WHAT YOU NEED TO DO => Wherever the word "proyectoCompleto" appears in a line of the data, that line should be copied.

Front-end code edit data:
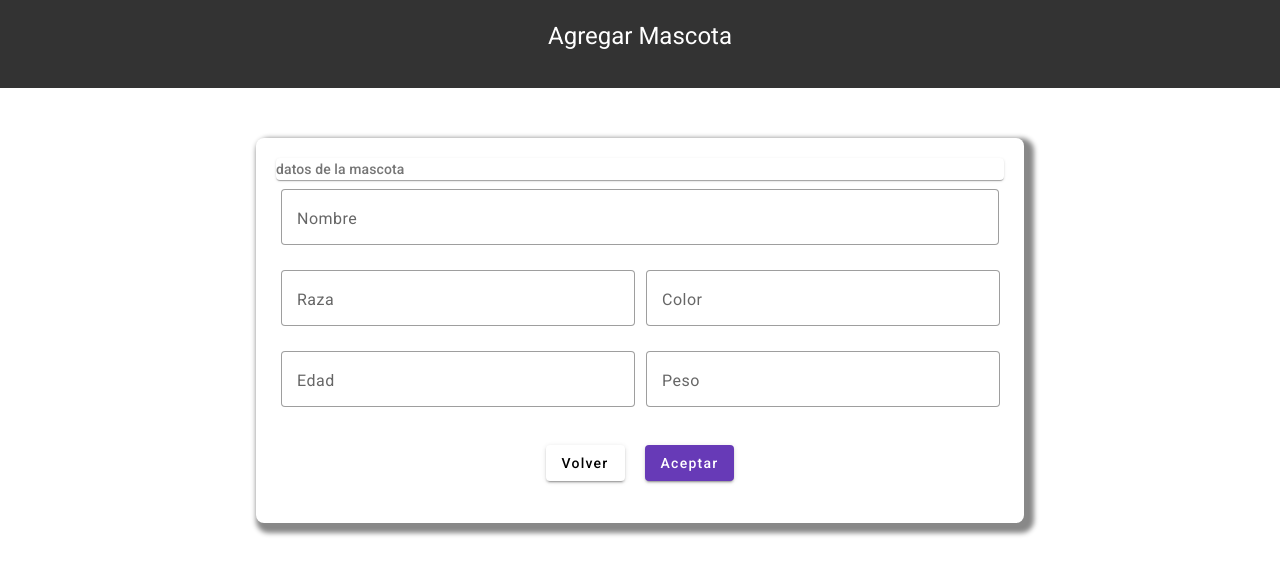
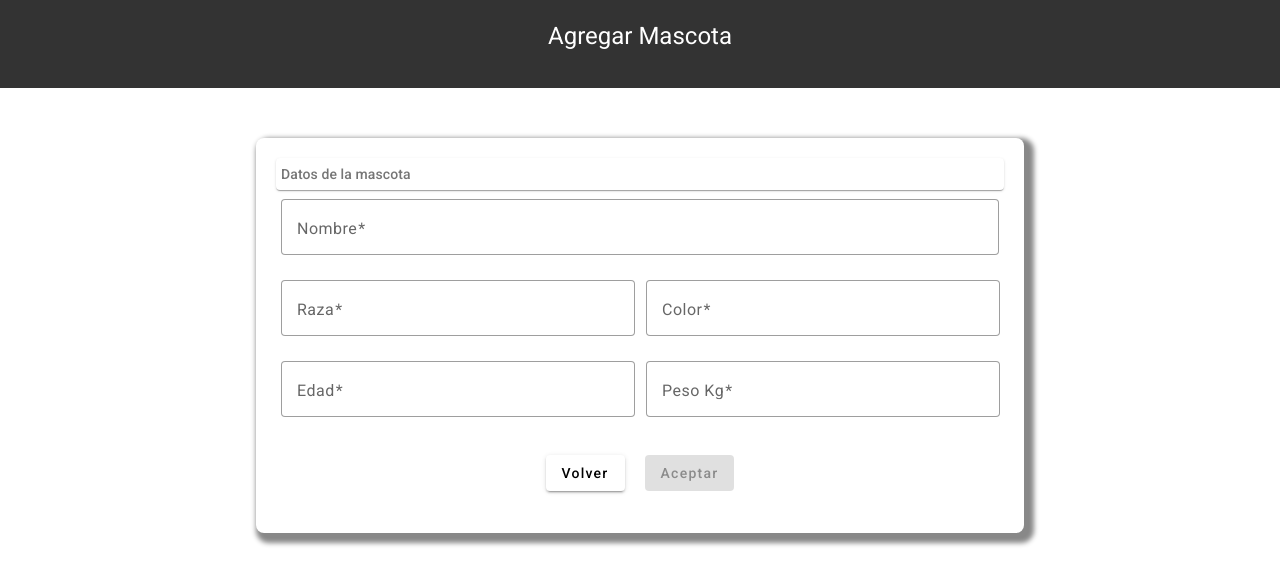
Before and after one commit to LRondinelli04/Fiscalia-de-Estado, an Angular app in the folder proyectoCompleto/FE-CRUDMascotas/: page /agregarMascota in a window 1280 px wide. Shown: the top 584 px of the page. Built offline with nearby package versions, Linux system fonts and the light colour scheme.

Commit message:
agregado de funcionalidad al agregarMascota

```diff
--- a/proyectoCompleto/FE-CRUDMascotas/src/app/components/agregar-editar-mascota/agregar-editar-mascota.component.css
+++ b/proyectoCompleto/FE-CRUDMascotas/src/app/components/agregar-editar-mascota/agregar-editar-mascota.component.css
@@ -12,6 +12,10 @@ mat-form-field {
   margin-top: 20px;
 }
 
+mat-card-subtitle{
+  padding: 5px;
+}
+
 button{
     margin: 0 10px;
 }
--- a/proyectoCompleto/FE-CRUDMascotas/src/app/components/agregar-editar-mascota/agregar-editar-mascota.component.html
+++ b/proyectoCompleto/FE-CRUDMascotas/src/app/components/agregar-editar-mascota/agregar-editar-mascota.component.html
@@ -5,40 +5,42 @@
 
 <div class="container">
   <mat-card>
-    <mat-card-subtitle> datos de la mascota </mat-card-subtitle>
+    <mat-card-subtitle> Datos de la mascota </mat-card-subtitle>
   </mat-card>
+  <form [formGroup]="form" (ngSubmit)="agregarMascota()">
     <mat-grid-list cols="2" rowHeight="80px">
       <mat-grid-tile [colspan]="2">
         <mat-form-field appearance="outline">
           <mat-label>Nombre</mat-label>
-        <input matInput />
+          <input matInput formControlName="nombre" />
         </mat-form-field>
       </mat-grid-tile>
       <mat-grid-tile
         ><mat-form-field appearance="outline">
           <mat-label>Raza</mat-label>
-        <input matInput />
+          <input matInput formControlName="raza"/>
         </mat-form-field>
       </mat-grid-tile>
       <mat-grid-tile
         ><mat-form-field appearance="outline">
           <mat-label>Color</mat-label>
-        <input matInput />
+          <input matInput formControlName="color"/>
         </mat-form-field>
       </mat-grid-tile>
       <mat-grid-tile
         ><mat-form-field appearance="outline">
           <mat-label>Edad</mat-label>
-        <input matInput /> </mat-form-field
+          <input matInput formControlName="edad" type="number"/> </mat-form-field
       ></mat-grid-tile>
       <mat-grid-tile
         ><mat-form-field appearance="outline">
-        <mat-label>Peso</mat-label>
-        <input matInput /> </mat-form-field
+          <mat-label>Peso Kg</mat-label>
+          <input matInput formControlName="peso" type="number"/> </mat-form-field
       ></mat-grid-tile>
       <mat-grid-tile [colspan]="2">
         <button mat-raised-button routerLink="/listadoMascotas">Volver</button>
-        <button mat-raised-button color="primary">Aceptar</button>
+        <button mat-raised-button color="primary" type="submit" [disabled]="form.invalid">Aceptar</button>
       </mat-grid-tile>
     </mat-grid-list>
+  </form>
 </div>
--- a/proyectoCompleto/FE-CRUDMascotas/src/app/components/agregar-editar-mascota/agregar-editar-mascota.component.ts
+++ b/proyectoCompleto/FE-CRUDMascotas/src/app/components/agregar-editar-mascota/agregar-editar-mascota.component.ts
@@ -1,4 +1,6 @@
 import { Component } from '@angular/core';
+import { FormBuilder, FormGroup, Validators } from '@angular/forms';
+import { Mascota } from 'src/app/interfaces/mascota';
 
 @Component({
   selector: 'app-agregar-editar-mascota',
@@ -6,11 +8,33 @@ import { Component } from '@angular/core';
   styleUrls: ['./agregar-editar-mascota.component.css'],
 })
 export class AgregarEditarMascotaComponent {
+  // Variables
   loading: boolean = false;
+  form: FormGroup;
 
-  constructor() {}
+  constructor(private fb: FormBuilder) {
+    this.form = this.fb.group({
+      nombre: ['', Validators.required], // Validators.required es para que el campo sea obligatorio
+      raza: ['', Validators.required],
+      color: ['', Validators.required],
+      edad: ['', Validators.required],
+      peso: ['', Validators.required],
+    });
+  }
 
   ngOnInit(): void {}
 
+  agregarMascota() {
+    // Guardo los datos del formulario en la variable mascota
+    const mascota: Mascota = {
+      nombre: this.form.get('nombre')?.value,
+      raza: this.form.get('raza')?.value,
+      color: this.form.get('color')?.value,
+      edad: this.form.get('edad')?.value,
+      peso: this.form.get('peso')?.value,
+    };
 
+    // Muestro los datos en consola
+    console.log(mascota);
+  }
 }
--- a/proyectoCompleto/FE-CRUDMascotas/src/app/components/listado-mascotas/listado-mascotas.component.html
+++ b/proyectoCompleto/FE-CRUDMascotas/src/app/components/listado-mascotas/listado-mascotas.component.html
@@ -7,12 +7,7 @@
 <div class="container">
   <mat-form-field style="width: 100%">
     <mat-label>Filter</mat-label>
-    <input
-      matInput
-      (keyup)="applyFilter($event)"
-      placeholder="Ex. Mia"
-      #input
-    />
+    <input matInput (keyup)="applyFilter($event)" #input />
   </mat-form-field>
 
   <table
--- a/proyectoCompleto/FE-CRUDMascotas/src/app/shared/shared.module.ts
+++ b/proyectoCompleto/FE-CRUDMascotas/src/app/shared/shared.module.ts
@@ -1,5 +1,8 @@
 import { NgModule } from '@angular/core';
 import { CommonModule } from '@angular/common';
+
+// Modulos
+import { ReactiveFormsModule } from '@angular/forms';
 
 // Angular Material
 import { MatTableModule } from '@angular/material/table';
@@ -34,6 +37,7 @@ import { SpinnerComponent } from './spinner/spinner.component';
     MatSnackBarModule,
     MatProgressBarModule,
     MatGridListModule,
+    ReactiveFormsModule,
   ],
   exports: [
     MatTableModule,
@@ -49,6 +53,7 @@ import { SpinnerComponent } from './spinner/spinner.component';
     SpinnerComponent,
     MatProgressBarModule,
     MatGridListModule,
+    ReactiveFormsModule,
   ],
 })
 export class SharedModule {}
```
Lines whose indentation alone changed are shown as unchanged.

ANSWER FOR THE TASK =>
Before and after one commit to LRondinelli04/Fiscalia-de-Estado, an Angular app in the folder proyectoCompleto/FE-CRUDMascotas/: page /agregarMascota in a window 1280 px wide. Shown: the top 584 px of the page. Built offline with nearby package versions, Linux system fonts and the light colour scheme.
--- a/proyectoCompleto/FE-CRUDMascotas/src/app/components/agregar-editar-mascota/agregar-editar-mascota.component.css
+++ b/proyectoCompleto/FE-CRUDMascotas/src/app/components/agregar-editar-mascota/agregar-editar-mascota.component.css
--- a/proyectoCompleto/FE-CRUDMascotas/src/app/components/agregar-editar-mascota/agregar-editar-mascota.component.html
+++ b/proyectoCompleto/FE-CRUDMascotas/src/app/components/agregar-editar-mascota/agregar-editar-mascota.component.html
--- a/proyectoCompleto/FE-CRUDMascotas/src/app/components/agregar-editar-mascota/agregar-editar-mascota.component.ts
+++ b/proyectoCompleto/FE-CRUDMascotas/src/app/components/agregar-editar-mascota/agregar-editar-mascota.component.ts
--- a/proyectoCompleto/FE-CRUDMascotas/src/app/components/listado-mascotas/listado-mascotas.component.html
+++ b/proyectoCompleto/FE-CRUDMascotas/src/app/components/listado-mascotas/listado-mascotas.component.html
--- a/proyectoCompleto/FE-CRUDMascotas/src/app/shared/shared.module.ts
+++ b/proyectoCompleto/FE-CRUDMascotas/src/app/shared/shared.module.ts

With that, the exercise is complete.